Nebraska pipeline opponent, Indonesian environmentalist receive Climate Breakthrough awards

OMAHA, Neb. (AP) — A political leader and oil pipeline opponent from the U.S. Midwest and an environmentalist from Indonesia have been named this year's recipients of grants awarded annually by a nonprofit climate-action organization in San Francisco.

Jane Kleeb, chair of the Nebraska Democratic Party and the founder of pipeline opposition group Bold Nebraska, is the third U.S. recipient of the Climate Breakthrough Award, which is named after the organization. Gita Syahrani, who recently led organizations seeking to accelerate sustainable development in Indonesia, is that country's second recipient.
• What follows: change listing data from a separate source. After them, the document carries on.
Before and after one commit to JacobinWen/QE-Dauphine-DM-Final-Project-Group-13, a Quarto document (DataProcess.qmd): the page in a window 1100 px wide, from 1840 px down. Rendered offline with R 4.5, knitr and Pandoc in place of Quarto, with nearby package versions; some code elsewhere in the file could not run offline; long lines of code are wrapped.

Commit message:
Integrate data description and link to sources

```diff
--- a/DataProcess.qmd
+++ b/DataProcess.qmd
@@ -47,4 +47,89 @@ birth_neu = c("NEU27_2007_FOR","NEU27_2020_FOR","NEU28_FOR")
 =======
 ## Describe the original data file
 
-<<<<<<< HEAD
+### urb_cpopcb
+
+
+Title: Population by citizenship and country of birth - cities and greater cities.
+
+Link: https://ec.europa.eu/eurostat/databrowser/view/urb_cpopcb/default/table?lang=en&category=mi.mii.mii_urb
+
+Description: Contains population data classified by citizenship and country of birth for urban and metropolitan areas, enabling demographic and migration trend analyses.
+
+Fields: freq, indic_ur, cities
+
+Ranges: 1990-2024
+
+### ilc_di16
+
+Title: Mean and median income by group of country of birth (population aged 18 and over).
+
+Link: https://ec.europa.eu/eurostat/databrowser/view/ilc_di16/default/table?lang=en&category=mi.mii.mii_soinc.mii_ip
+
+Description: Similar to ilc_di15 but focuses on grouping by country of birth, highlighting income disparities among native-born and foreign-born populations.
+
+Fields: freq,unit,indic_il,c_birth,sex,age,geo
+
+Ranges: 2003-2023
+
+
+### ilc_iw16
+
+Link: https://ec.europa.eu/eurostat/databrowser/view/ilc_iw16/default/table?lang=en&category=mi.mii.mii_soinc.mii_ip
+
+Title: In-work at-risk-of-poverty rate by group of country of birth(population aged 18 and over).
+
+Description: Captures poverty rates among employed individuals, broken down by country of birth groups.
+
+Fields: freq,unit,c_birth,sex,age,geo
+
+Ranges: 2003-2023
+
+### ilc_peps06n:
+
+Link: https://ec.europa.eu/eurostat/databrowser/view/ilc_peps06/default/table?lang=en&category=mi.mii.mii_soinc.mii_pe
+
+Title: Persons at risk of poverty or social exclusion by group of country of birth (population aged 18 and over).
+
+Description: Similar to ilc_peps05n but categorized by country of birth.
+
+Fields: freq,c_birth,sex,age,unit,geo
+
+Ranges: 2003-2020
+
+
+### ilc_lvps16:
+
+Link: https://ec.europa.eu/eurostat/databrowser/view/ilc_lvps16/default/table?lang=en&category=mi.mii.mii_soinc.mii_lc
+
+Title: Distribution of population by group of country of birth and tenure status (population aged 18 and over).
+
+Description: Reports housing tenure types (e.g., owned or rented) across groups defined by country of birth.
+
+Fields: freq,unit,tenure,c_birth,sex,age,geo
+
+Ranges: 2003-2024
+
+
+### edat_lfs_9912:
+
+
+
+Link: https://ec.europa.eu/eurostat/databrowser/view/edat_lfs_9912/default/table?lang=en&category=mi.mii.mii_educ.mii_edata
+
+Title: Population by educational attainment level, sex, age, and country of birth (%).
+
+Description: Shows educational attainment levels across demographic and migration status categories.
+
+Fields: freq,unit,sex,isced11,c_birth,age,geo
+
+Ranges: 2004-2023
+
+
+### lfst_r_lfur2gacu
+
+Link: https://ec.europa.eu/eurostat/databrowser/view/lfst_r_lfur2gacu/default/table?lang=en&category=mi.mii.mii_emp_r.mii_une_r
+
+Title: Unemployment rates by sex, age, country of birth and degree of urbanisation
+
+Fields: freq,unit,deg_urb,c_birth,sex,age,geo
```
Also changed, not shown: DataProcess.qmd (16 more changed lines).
Climate Breakthrough announced the awards on Wednesday in a news release.

Kleeb and Syahrani will each receive a $3 million grant, as well as separate funding for fundraising, legal and communications support and other efforts. Eligible awardees may also receive a $600,000 matching grant toward the end of the three-year grant period to attract additional funding and further support their work.

Kleeb was a key figure in the 12-year fight that successfully ended the Keystone XL pipeline, which would have carried up to 830,000 barrels of crude oil sands daily from Canada through the middle of the U.S. to refineries and export terminals on the Gulf of Mexico. She also helped lead the successful effort to oppose carbon dioxide-capturing pipelines in the Midwest.

Her efforts through Bold Nebraska brought together an unconventional alliance of farmers and ranchers, Native American tribes and environmental activists to fight attempts by oil and fuel companies to seize land through eminent domain and build pipelines. The opponents were concerned that potential pipeline spills would not only pollute the land where they were laid, but could leach into groundwater.

Kleeb's plans for the grant include creating a dividend that would issue annual payments to residents of rural towns that build clean energy. She also plans to organize in rural towns across the U.S. to promote clean-energy projects and ensure that such projects respect property rights.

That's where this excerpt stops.